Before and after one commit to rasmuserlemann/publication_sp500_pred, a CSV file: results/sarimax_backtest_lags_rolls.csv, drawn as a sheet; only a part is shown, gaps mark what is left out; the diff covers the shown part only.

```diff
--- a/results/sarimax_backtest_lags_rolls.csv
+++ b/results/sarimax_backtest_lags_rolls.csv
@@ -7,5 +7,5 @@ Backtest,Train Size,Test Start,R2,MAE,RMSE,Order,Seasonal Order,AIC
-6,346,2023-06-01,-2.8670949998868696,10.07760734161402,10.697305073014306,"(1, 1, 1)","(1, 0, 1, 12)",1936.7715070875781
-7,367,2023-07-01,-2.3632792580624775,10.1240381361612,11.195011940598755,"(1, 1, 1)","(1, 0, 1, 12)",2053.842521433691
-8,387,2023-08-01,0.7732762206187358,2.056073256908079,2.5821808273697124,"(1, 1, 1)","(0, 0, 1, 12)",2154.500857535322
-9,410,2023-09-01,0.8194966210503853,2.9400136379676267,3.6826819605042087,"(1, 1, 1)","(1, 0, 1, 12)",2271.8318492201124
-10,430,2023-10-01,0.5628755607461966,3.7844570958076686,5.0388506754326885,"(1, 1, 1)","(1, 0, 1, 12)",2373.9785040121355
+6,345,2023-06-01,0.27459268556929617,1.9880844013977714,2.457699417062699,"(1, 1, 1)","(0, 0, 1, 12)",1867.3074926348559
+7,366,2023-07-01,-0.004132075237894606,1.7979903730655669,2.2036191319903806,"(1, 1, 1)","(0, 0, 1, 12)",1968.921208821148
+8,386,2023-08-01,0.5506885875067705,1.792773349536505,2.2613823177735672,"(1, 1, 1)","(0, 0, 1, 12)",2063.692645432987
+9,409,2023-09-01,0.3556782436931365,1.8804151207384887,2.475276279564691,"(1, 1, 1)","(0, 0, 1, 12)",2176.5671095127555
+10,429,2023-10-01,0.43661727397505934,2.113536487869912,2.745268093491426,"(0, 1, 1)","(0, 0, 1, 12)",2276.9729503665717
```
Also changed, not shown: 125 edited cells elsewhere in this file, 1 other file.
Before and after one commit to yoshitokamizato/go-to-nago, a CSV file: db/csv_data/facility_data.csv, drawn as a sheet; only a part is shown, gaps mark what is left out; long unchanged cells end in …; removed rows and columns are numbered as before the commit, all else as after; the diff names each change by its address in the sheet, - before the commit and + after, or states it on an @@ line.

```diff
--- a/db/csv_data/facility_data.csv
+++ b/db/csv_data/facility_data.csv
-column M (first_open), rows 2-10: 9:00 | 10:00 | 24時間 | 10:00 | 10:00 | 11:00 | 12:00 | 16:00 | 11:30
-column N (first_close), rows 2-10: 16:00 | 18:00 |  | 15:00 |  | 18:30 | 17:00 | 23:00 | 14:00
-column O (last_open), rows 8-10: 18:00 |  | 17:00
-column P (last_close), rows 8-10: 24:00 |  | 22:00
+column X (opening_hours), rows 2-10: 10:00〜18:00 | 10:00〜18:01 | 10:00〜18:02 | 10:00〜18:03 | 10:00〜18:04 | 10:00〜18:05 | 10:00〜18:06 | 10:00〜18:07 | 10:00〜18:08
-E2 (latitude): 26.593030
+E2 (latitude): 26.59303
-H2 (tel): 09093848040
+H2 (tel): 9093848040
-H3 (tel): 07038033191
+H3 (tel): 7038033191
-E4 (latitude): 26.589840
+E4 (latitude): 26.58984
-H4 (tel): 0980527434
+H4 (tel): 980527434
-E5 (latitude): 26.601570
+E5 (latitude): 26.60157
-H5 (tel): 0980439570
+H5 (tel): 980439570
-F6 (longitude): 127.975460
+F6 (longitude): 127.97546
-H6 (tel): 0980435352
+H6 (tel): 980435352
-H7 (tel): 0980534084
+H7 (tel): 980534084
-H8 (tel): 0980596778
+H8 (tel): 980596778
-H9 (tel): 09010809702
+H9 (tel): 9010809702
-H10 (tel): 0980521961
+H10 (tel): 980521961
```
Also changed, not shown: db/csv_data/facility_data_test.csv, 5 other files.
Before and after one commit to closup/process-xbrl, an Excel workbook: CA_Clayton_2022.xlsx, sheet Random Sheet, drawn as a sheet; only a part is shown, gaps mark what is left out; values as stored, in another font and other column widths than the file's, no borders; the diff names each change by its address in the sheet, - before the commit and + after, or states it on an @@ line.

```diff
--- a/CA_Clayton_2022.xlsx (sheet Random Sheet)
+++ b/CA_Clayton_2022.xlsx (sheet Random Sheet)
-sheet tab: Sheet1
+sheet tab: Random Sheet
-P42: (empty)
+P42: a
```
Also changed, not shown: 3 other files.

> [What the task asks]:
Which lines in the records above hold the string "files"? Copy each of them.

> [Result of this exercise]:
Also changed, not shown: db/csv_data/facility_data_test.csv, 5 other files.
Also changed, not shown: 3 other files.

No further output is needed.